3 1/4 cups all-purpose flour, plus some for rolling out dough
1 cup whole milk, at room temperature
1/4 cup (1/2 stick) unsalted butter, softened
3 large egg yolks
2 Tbsp sugar
1 1/2 tsp salt
1/4 tsp cinnamon
vegetable oil for deep frying (about 10 cups, depending on size of your pot)

1.  Whisk together yeast and warm water in bowl of stand mixer until yeast is dissolved.  Then let stand about five minutes, or until the mixture becomes foamy.

2.  Add flour, milk, butter, sugar, salt, and cinnamon to yeast and water.  Beat on low until mixture starts to come together.  Beat another three minutes on medium-high speed.

3.  Let dough rise at room temperature until doubled in size, about 1-2 hours, depending on air temperature.  To minimize dirty dishes, scrape down sides of mixing bowl, sprinkle with flour to prevent crust from forming, and cover with a kitchen towel.  If making dough ahead of time, allow dough to rise in fridge overnight.

4.  Roll out dough on a lightly floured surface until it is about 1/2-inch thick.  Be sure to flour your rolling pin first to prevent dough from sticking!  Cut out a dozen rounds with a 3-inch biscuit cutter, then cut out the holes with a 1-inch cutter.  I did not have a 1-inch cutter, so I used the top to a soy sauce container.  Feel free to get creative–you can use jars for a 3-inch cutter if you don’t have one!

5.  Optional  Cut out additional holes in the remaining dough with your 1-inch cutter.  Cut and twist the leftover scraps, which you can also fry, and then roll in a mixture of cinnamon sugar along with the doughnut holes.  Try to keep them at an even thickness, so they will cook all the way through.

6.  Transfer doughnuts, holes, and twists to a lightly floured baking sheet (or 2), then cover with your kitchen towel.  Let rise for another 30 minutes, until slightly puffed.  The doughnuts will need to rise for a bit longer if you let your dough rise the first time in the fridge.

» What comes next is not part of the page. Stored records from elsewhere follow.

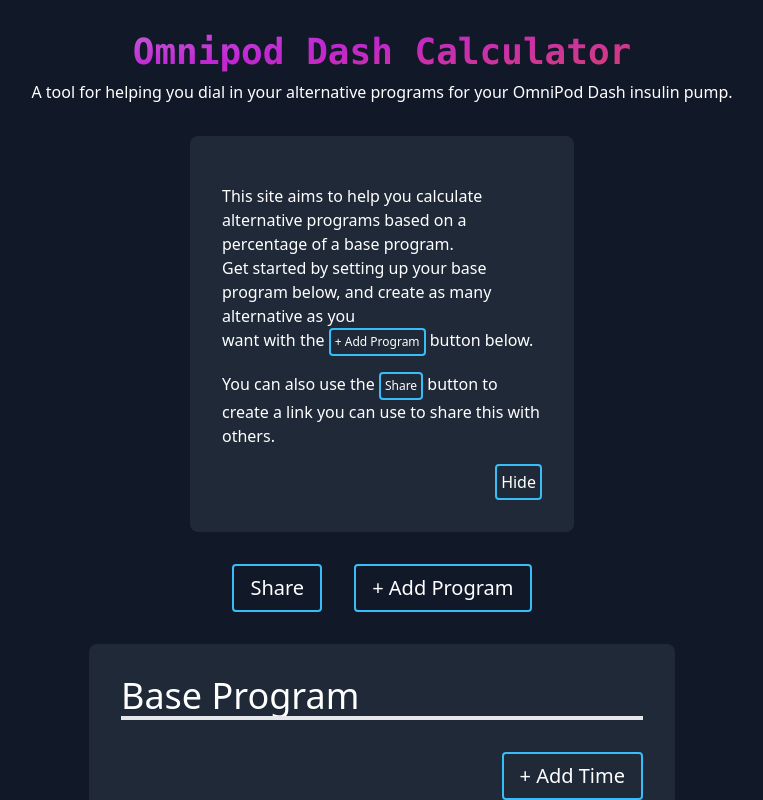
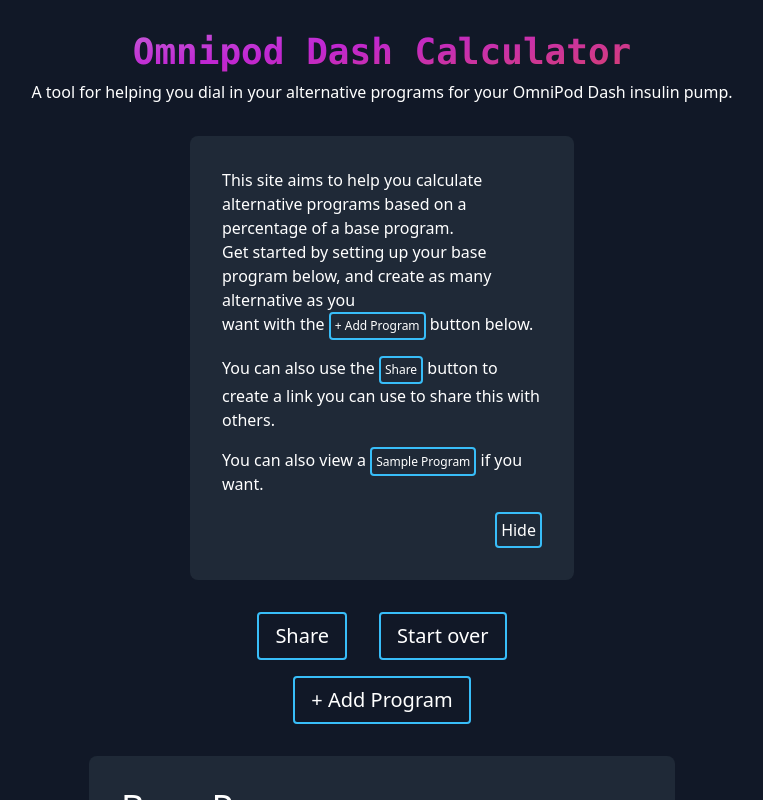
Before and after one commit to t1dtools/basal-calc, a Next.js app: page /dash-basal/ in a window 1280 px wide. Shown: the top 800 px of the page, without its empty margins (258-1021 px from the left). Built offline with nearby package versions, Linux system fonts and the light colour scheme.

Commit message:
usability improvements

```diff
--- a/src/pages/index.tsx
+++ b/src/pages/index.tsx
@@ -78,6 +78,10 @@
       // Ensure end time is at least 30 minutes after start time
       // and trigger deletion if it's not
       if (timeSlot.End.getTime() - timeSlot.Start.getTime() <= 30 * 60 * 1000) {
+        if (timeSlotIndex === 0) {
+          return
+        }
+
         if (confirm("Are you sure you want to delete this time slot?")) {
           timeSlots.splice(timeSlotIndex, 1)
           updateFollowingTimeSlots(timeSlotIndex)
@@ -209,6 +213,24 @@
     }, 2500)
   }
 
+  const reset = () => {
+    if (confirm("Are you sure you want to reset and start over?")) {
+      setPrograms([
+        {
+          Name: "Base Program",
+          Percentage: 0,
+        },
+      ])
+      setTimeSlots([
+        {
+          Start: new Date(0, 0, 0, 0, 0),
+          End: new Date(0, 0, 0, 0, 30),
+          Insulin: 0.05,
+        },
+      ])
+    }
+  }
+
   useEffect(() => {
     if (router.query.share) {
       setArrivedFromShare(true)
@@ -264,7 +286,7 @@
 
       {showWelcome && !arrivedFromShare && (
         <div className="m-8 mx-auto w-96 rounded-lg bg-gray-800 p-8">
-          <p className="mt-4">
+          <p>
             This site aims to help you calculate alternative programs based on a
             percentage of a base program.
             <br /> Get started by setting up your base program below, and create
@@ -287,6 +309,16 @@
               Share
             </button>{" "}
             button to create a link you can use to share this with others.
+          </p>
+          <p className="mt-4">
+            You can also view a{" "}
+            <a
+              href="?share="
+              className="rounded border-2 border-sky-400 p-[4px] text-xs hover:bg-sky-400 hover:text-gray-800"
+            >
+              Sample Program
+            </a>{" "}
+            if you want.
           </p>
 
           <p className="text-right">
@@ -315,7 +347,7 @@
             >
               Share
             </button>{" "}
-            button, and get your own share URL.
+            button, and get your own share link.
           </p>
 
           <p className="text-right">
@@ -336,6 +368,14 @@
         >
           Share
         </button>
+        <button
+          className="mx-4 rounded border-2 border-sky-400 px-4 py-2 text-center text-xl hover:bg-sky-400 hover:text-gray-800"
+          onClick={(e) => reset()}
+        >
+          Start over
+        </button>
+      </div>
+      <div className="mt-4 flex flex-wrap place-content-center">
         <button
           className="mx-4 rounded border-2 border-sky-400 px-4 py-2 text-center text-xl hover:bg-sky-400 hover:text-gray-800"
           onClick={(e) => addProgram()}
@@ -387,7 +427,7 @@
                     <div className="text-right">
                       {index === 0 && (
                         <button
-                          className="rounded border-2 border-sky-400 px-4 py-2 text-xl
+                          className="text-md rounded border-2 border-sky-400 px-2 py-2 text-center
                           hover:bg-sky-400 hover:text-gray-800"
                           onClick={(e) => addTimeSlot()}
                         >
@@ -397,8 +437,9 @@
                       {index > 0 && (
                         <div>
                           <select
-                            className="rounded border-2 border-sky-400 bg-transparent px-4 text-right text-xl"
+                            className="text-md rounded border-2 border-sky-400 bg-transparent px-2 py-2 text-right hover:bg-sky-400 hover:text-gray-800"
                             onChange={(e) => setPercentage(index, e)}
+                            title={"Percentage of " + programs[0].Name}
                           >
                             {percentages.map((percentage) => {
                               const displayPercentage =
```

7.  Heat your oil (about 2 1/2 inches deep) in a heavy-bottomed pot.  I used my Dutch oven for this.  Your oil should be 350º.  Fry doughnuts until golden, turning as needed with tongs or a slotted spoon.  It should take about 1 minute per side.  After drying, place on plate lined with paper towels.

8.  Fry doughnut holes for about 1 minute total.  Fry your doughnut twists for about 2 minutes, if you made any.  Transfer them immediately from hot oil into cinnamon sugar mixture.

Adapted from Joy the Baker, originally from Gourmet Cookbook

Chocolate Glaze

The original recipe for his glaze made a ton, so I’ve halved the recipe.  Feel free to re-double it if you are making a double batch of dougnuts!

1/4 cup unsalted butter
1/8 cup whole milk, warmed
1/2 Tbsp light corn syrup
1 Tbsp vanilla extra
2 oz. bittersweet chocolate (chopped or chips)
1 cup powdered sugar, sifted

1. In a medium saucepan over medium heat, combine butter, milk, corn syrup, and vanilla. Melt butter.

2. After decreasing heat to low, add chocolate and stir until melted.

3.  Remove saucepan from heat and add powdered sugar.  Whisk until smooth.

4.  Dip doughnuts in glaze.  If glaze starts to set in the saucepan, you can place it over a bowl of warm water, re-whisk, and leave it there while you dip the rest of the doughnuts.  I didn’t find this step necessary.

5.  Eat and enjoy!  Practice some patience if you can, and don’t burn your fingers and mouth!  Burning your taste buds would be tragic.

Adapted from Joy the Baker, originally from Alton Brown